Then there was the point at which Trump reached over with his left hand to lightly pat Putin’s right arm during the handshake.

“The patting, notice it’s underneath and supportive, and symbolically says ‘I support you,’ ” Wood said, though she later allowed that the “left hand being used in a handshake is typically [meant to signal] power and control over the other person.”

Finally, there was Putin’s last-minute gesture, when he used his free hand to point an extended finger at Trump.

“The timing is interesting — that is, when Putin goes forward, and he points at the same time,” Wood says. “That is Putin’s bid to power because his hand is a symbolic weapon, so he’s doing a little shoot, a little bang.”

“It’s an authoritative move,” Reiman agreed. “You point at someone to demonstrate your authority, the power.”

The nonverbal jousting figures to continue, in some form, through the end of the conference Saturday.
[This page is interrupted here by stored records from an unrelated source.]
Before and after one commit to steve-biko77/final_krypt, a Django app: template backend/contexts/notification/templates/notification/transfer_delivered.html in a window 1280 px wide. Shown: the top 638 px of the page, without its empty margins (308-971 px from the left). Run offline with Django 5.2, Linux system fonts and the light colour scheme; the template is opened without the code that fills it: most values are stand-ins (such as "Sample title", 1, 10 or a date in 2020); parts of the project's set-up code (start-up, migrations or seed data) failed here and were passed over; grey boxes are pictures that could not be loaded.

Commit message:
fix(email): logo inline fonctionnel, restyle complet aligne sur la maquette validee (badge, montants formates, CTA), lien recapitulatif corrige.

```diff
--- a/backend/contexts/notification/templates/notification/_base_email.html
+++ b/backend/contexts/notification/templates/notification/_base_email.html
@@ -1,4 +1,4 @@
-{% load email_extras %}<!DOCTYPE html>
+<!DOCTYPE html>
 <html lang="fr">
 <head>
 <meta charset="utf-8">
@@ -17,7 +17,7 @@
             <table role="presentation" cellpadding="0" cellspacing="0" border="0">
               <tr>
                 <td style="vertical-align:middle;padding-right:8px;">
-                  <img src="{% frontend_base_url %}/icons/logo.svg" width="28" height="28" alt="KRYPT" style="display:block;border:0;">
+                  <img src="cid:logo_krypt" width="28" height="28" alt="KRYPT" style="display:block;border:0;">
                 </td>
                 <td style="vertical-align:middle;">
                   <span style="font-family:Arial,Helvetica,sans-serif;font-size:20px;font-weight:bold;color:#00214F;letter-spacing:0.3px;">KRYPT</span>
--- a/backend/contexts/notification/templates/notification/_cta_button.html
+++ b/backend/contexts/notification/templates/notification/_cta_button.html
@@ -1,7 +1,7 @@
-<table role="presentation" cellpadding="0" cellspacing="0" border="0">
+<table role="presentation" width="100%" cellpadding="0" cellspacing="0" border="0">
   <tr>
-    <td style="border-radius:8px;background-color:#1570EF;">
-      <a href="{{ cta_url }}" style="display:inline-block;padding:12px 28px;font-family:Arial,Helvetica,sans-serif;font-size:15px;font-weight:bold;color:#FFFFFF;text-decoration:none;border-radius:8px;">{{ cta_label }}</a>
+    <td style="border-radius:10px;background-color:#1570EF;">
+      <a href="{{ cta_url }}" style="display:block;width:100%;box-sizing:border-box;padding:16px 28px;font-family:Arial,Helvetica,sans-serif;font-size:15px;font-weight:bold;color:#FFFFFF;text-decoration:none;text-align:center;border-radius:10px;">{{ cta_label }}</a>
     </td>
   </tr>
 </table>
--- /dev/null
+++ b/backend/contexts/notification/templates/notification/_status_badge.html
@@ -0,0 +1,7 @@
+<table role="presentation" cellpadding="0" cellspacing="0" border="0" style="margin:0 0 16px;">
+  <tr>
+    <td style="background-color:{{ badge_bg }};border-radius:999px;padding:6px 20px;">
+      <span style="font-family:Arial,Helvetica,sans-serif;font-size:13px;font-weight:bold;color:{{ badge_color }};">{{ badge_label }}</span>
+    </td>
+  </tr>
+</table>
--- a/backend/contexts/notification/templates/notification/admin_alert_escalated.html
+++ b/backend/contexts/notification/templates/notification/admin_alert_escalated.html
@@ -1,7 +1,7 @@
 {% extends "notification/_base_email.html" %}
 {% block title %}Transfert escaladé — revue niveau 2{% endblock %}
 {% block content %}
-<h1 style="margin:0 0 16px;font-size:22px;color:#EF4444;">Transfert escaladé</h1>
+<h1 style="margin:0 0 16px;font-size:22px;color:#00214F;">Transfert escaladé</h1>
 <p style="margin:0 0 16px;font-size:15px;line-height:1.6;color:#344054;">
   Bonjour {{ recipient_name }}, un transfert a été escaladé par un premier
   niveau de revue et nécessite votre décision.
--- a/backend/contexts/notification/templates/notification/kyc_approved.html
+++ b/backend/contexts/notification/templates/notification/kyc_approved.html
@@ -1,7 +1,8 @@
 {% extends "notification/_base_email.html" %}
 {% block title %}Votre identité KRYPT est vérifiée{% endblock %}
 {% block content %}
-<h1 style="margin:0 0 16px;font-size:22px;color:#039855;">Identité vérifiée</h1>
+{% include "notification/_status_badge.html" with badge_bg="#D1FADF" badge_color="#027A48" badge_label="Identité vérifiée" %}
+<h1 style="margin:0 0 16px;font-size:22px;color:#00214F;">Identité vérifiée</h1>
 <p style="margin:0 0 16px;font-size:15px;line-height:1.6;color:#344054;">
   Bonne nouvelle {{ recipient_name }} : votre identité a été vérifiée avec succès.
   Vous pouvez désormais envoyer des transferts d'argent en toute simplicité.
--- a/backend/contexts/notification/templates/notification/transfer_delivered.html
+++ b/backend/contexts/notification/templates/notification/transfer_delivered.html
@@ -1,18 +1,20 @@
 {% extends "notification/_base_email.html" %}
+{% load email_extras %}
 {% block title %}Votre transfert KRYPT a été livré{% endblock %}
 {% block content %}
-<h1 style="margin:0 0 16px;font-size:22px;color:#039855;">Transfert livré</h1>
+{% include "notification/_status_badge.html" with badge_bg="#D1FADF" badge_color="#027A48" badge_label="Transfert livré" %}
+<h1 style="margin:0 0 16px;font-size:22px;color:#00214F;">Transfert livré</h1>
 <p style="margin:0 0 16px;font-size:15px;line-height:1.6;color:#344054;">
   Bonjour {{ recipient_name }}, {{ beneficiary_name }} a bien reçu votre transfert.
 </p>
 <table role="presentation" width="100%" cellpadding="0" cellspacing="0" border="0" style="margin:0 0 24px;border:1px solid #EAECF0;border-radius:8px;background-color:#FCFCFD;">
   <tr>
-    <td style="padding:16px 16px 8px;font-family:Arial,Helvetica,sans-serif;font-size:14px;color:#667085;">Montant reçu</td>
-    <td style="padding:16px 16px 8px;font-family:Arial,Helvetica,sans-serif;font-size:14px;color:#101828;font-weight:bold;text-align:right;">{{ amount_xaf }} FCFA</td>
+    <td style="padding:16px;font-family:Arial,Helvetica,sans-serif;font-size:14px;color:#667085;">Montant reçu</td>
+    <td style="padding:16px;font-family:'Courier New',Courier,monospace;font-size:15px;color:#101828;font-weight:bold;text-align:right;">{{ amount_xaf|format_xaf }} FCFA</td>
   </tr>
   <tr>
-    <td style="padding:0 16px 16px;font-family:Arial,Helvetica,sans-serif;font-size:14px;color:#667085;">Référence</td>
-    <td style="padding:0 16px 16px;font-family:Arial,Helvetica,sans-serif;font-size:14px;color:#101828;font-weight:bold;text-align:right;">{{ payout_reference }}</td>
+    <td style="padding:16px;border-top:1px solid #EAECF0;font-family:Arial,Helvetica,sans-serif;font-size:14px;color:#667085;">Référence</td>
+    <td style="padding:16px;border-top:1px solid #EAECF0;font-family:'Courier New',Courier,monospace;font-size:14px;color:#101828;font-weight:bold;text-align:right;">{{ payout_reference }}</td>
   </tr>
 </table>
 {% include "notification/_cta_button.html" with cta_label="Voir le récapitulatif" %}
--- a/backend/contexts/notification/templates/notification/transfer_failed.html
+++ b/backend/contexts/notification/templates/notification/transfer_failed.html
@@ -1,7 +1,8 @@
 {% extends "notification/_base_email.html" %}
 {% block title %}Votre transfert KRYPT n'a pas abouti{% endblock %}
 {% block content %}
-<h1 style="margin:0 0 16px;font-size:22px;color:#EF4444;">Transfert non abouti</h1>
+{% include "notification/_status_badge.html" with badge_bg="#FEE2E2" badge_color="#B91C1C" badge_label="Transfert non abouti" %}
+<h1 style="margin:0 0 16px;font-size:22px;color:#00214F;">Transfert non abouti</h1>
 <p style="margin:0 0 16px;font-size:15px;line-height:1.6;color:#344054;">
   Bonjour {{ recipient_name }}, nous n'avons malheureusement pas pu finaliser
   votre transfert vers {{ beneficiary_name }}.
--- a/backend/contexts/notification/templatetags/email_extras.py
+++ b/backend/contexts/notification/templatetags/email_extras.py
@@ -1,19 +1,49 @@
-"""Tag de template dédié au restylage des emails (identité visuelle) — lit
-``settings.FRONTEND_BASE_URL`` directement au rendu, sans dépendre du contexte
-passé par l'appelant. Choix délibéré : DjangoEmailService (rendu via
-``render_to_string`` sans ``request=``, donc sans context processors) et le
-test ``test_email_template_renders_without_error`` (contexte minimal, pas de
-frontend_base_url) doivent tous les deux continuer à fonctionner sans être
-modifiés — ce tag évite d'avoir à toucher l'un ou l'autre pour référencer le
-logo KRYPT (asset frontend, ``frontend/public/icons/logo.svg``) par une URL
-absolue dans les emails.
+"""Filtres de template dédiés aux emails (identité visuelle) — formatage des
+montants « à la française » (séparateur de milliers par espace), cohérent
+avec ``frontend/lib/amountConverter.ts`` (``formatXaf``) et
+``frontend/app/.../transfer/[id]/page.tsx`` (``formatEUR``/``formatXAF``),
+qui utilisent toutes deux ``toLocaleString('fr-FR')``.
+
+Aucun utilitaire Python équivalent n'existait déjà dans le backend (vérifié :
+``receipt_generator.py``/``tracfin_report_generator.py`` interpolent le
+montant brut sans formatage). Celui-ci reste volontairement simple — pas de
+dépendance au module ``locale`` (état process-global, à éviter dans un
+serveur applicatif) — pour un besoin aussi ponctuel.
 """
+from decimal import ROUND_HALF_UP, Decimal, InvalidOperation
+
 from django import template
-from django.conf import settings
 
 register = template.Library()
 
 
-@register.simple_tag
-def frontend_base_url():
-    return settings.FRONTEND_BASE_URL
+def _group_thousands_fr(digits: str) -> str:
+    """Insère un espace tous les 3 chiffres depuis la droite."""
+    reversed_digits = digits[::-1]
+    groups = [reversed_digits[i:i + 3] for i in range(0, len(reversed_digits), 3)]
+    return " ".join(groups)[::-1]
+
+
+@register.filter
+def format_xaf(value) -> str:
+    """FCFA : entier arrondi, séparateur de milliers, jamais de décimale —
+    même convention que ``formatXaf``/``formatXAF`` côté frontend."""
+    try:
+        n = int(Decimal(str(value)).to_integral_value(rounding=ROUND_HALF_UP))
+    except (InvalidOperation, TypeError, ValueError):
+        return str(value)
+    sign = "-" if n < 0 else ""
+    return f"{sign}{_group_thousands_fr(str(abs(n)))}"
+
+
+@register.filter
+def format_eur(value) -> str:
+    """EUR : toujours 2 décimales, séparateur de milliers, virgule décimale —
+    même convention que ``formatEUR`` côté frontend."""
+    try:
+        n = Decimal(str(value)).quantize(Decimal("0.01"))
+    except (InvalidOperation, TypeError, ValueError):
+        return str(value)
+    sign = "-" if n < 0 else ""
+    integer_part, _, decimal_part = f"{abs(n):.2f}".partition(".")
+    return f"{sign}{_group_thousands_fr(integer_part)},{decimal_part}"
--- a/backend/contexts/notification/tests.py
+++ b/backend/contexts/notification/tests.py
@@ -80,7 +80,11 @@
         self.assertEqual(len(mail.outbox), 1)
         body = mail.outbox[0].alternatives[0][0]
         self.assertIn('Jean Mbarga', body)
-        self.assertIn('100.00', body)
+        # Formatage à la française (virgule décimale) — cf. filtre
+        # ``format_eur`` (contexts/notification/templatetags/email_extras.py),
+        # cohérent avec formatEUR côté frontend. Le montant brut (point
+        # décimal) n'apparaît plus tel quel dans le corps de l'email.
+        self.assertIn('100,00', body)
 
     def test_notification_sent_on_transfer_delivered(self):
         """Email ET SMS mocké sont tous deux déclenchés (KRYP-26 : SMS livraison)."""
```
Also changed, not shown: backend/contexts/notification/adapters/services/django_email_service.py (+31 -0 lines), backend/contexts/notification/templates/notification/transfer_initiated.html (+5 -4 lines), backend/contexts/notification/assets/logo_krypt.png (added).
On Friday afternoon, a closed-door meeting between the two leaders stretched to more than two hours — four times its originally scheduled length.

Given the nature of the two men involved, and the contentious issues on their agendas, it’s no great leap to assume that both will be attempting to assert their dominance — in ways both verbal and nonverbal — throughout their time together.

But so far, Reiman says, Trump’s nonverbal efforts have failed to establish him as the alpha of the pair.

“We might notice that he’ll try over the next couple hours,” she said Friday afternoon. “But at this point, he’s not been able to win that battle.”

Dugan Arnett can be reached at dugan.arnett@globe.com.